**WORK INSTRUCTION**
Keep the pictures out and restate every record exactly.

**RECORDED INFORMATION**
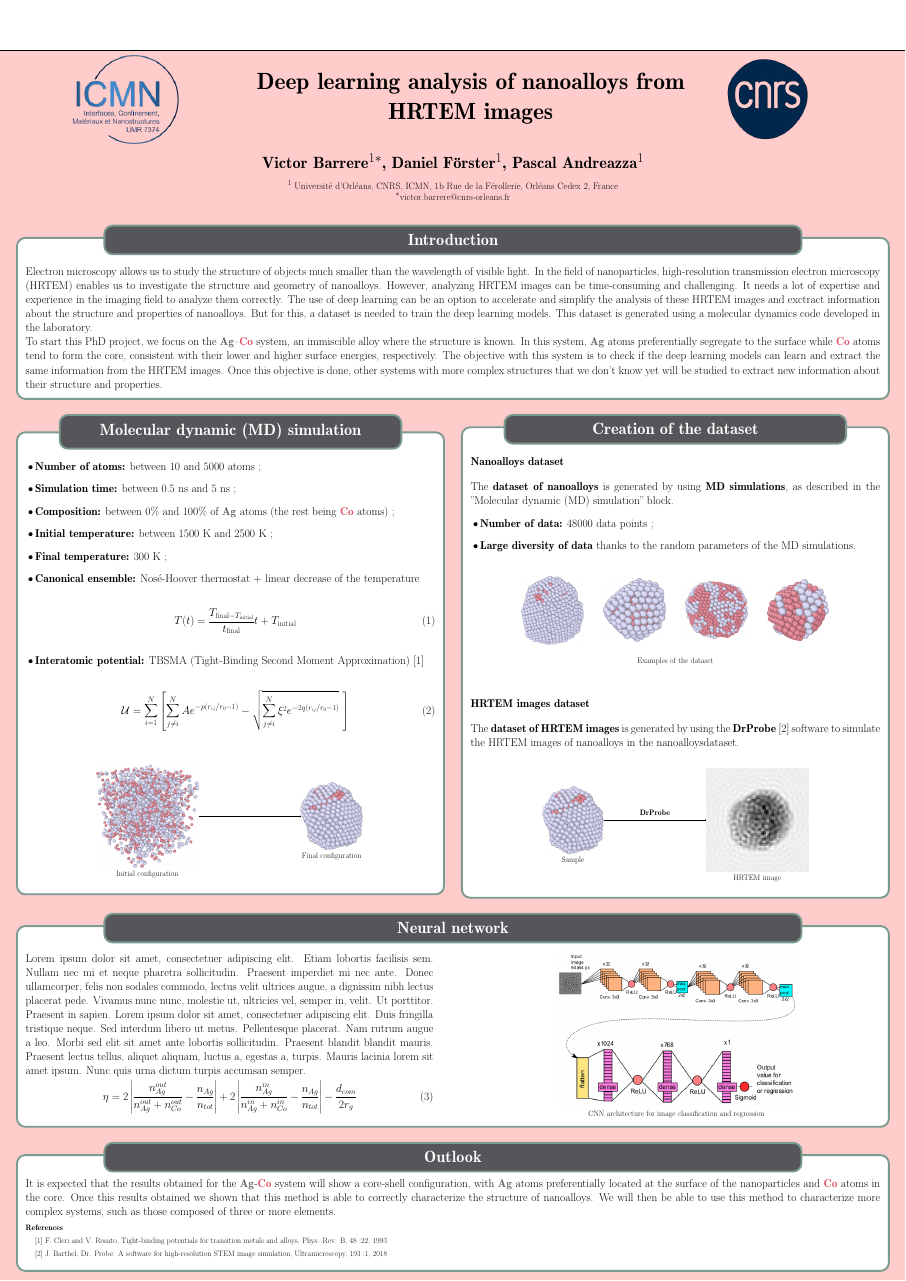
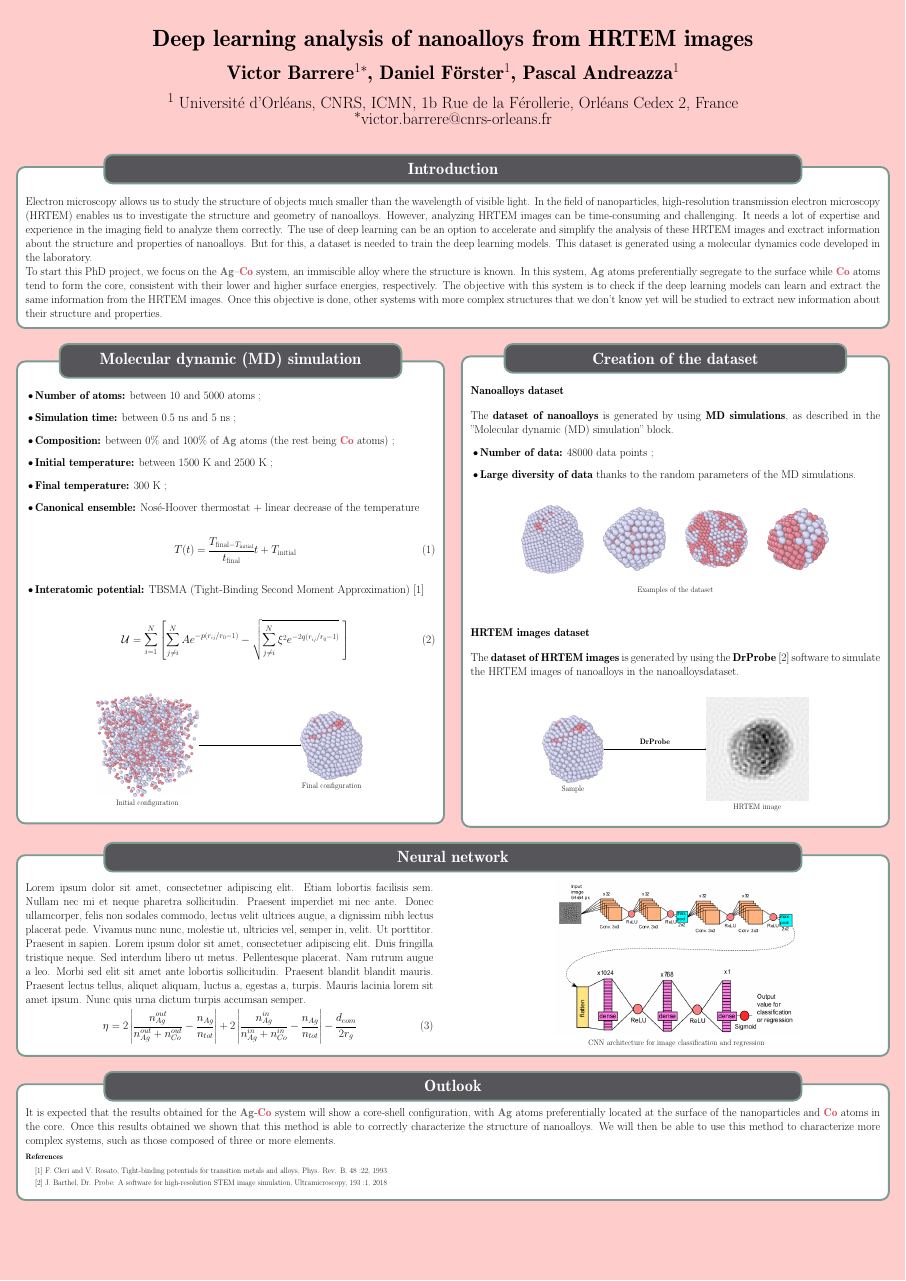
Before and after one commit to vbarrere/Poster_J2C, a LaTeX poster (poster.tex, which reads config.tex): the whole page. Compiled offline with pdfLaTeX; a LaTeX package or settings file that is missing is left out.

Commit message:
Refactor poster layout in poster.tex and update spacing in config.tex

```diff
--- a/config.tex
+++ b/config.tex
@@ -32,3 +32,10 @@
 \colorlet{backgroundcolor}{red!20!white}
 \tikzposterlatexaffectionproofoff
 %\geometry{top=0.5cm, bottom=1cm, left=1cm, right=1cm}
+
+\usetitlestyle{Empty}
+
+\makeatletter
+\setlength{\TP@titletotopverticalspace}{0mm}      % espace au-dessus du titre
+\setlength{\TP@titletoblockverticalspace}{6mm}    % espace entre titre et contenu
+\makeatother
--- a/poster.tex
+++ b/poster.tex
@@ -1,28 +1,15 @@
-\documentclass[24pt, a0paper, portrait]{tikzposter}
+\documentclass[24pt,a0paper,portrait]{tikzposter}
 
 \input{config}
+
 \title{\textbf{Deep learning analysis of nanoalloys from HRTEM images}}
-\author{\LARGE{\textbf{Victor Barrere$^{1*}$, Daniel Förster$^1$, Pascal Andreazza$^1$}}}
-\institute{\normalsize{$^1$ Université d'Orléans, CNRS, ICMN, 1b Rue de la Férollerie, Orléans Cedex 2, France\\$^{*}$victor.barrere@cnrs-orleans.fr}}
-
-\title{
-    \begin{minipage}{0.2\linewidth}
-    \includegraphics[width=\linewidth]{Figure/icmn.png}
-    \end{minipage}
-    \hfill
-    \begin{minipage}{0.6\linewidth}
-    \centering
-    \textbf{Deep learning analysis of nanoalloys from HRTEM images}
-    \end{minipage}
-    \hfill
-    \begin{minipage}{0.2\linewidth}
-    \includegraphics[width=0.5\linewidth]{Figure/cnrs.png}
-    \end{minipage}
-}
+\author{\textbf{Victor Barrere$^{1*}$, Daniel Förster$^1$, Pascal Andreazza$^1$}}
+\institute{$^1$ Université d'Orléans, CNRS, ICMN, 1b Rue de la Férollerie, Orléans Cedex 2, France\\
+$^*$victor.barrere@cnrs-orleans.fr}
 
 \begin{document}
+
 \maketitle
-%\input{title}
 
 \input{intro}
 \input{dataset}
```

**OUTPUT BELOW**
Before and after one commit to vbarrere/Poster_J2C, a LaTeX poster (poster.tex, which reads config.tex): the whole page. Compiled offline with pdfLaTeX; a LaTeX package or settings file that is missing is left out.

Commit message:
Refactor poster layout in poster.tex and update spacing in config.tex

```diff
--- a/config.tex
+++ b/config.tex
@@ -32,3 +32,10 @@
 \colorlet{backgroundcolor}{red!20!white}
 \tikzposterlatexaffectionproofoff
 %\geometry{top=0.5cm, bottom=1cm, left=1cm, right=1cm}
+
+\usetitlestyle{Empty}
+
+\makeatletter
+\setlength{\TP@titletotopverticalspace}{0mm}      % espace au-dessus du titre
+\setlength{\TP@titletoblockverticalspace}{6mm}    % espace entre titre et contenu
+\makeatother
--- a/poster.tex
+++ b/poster.tex
@@ -1,28 +1,15 @@
-\documentclass[24pt, a0paper, portrait]{tikzposter}
+\documentclass[24pt,a0paper,portrait]{tikzposter}
 
 \input{config}
+
 \title{\textbf{Deep learning analysis of nanoalloys from HRTEM images}}
-\author{\LARGE{\textbf{Victor Barrere$^{1*}$, Daniel Förster$^1$, Pascal Andreazza$^1$}}}
-\institute{\normalsize{$^1$ Université d'Orléans, CNRS, ICMN, 1b Rue de la Férollerie, Orléans Cedex 2, France\\$^{*}$victor.barrere@cnrs-orleans.fr}}
-
-\title{
-    \begin{minipage}{0.2\linewidth}
-    \includegraphics[width=\linewidth]{Figure/icmn.png}
-    \end{minipage}
-    \hfill
-    \begin{minipage}{0.6\linewidth}
-    \centering
-    \textbf{Deep learning analysis of nanoalloys from HRTEM images}
-    \end{minipage}
-    \hfill
-    \begin{minipage}{0.2\linewidth}
-    \includegraphics[width=0.5\linewidth]{Figure/cnrs.png}
-    \end{minipage}
-}
+\author{\textbf{Victor Barrere$^{1*}$, Daniel Förster$^1$, Pascal Andreazza$^1$}}
+\institute{$^1$ Université d'Orléans, CNRS, ICMN, 1b Rue de la Férollerie, Orléans Cedex 2, France\\
+$^*$victor.barrere@cnrs-orleans.fr}
 
 \begin{document}
+
 \maketitle
-%\input{title}
 
 \input{intro}
 \input{dataset}
```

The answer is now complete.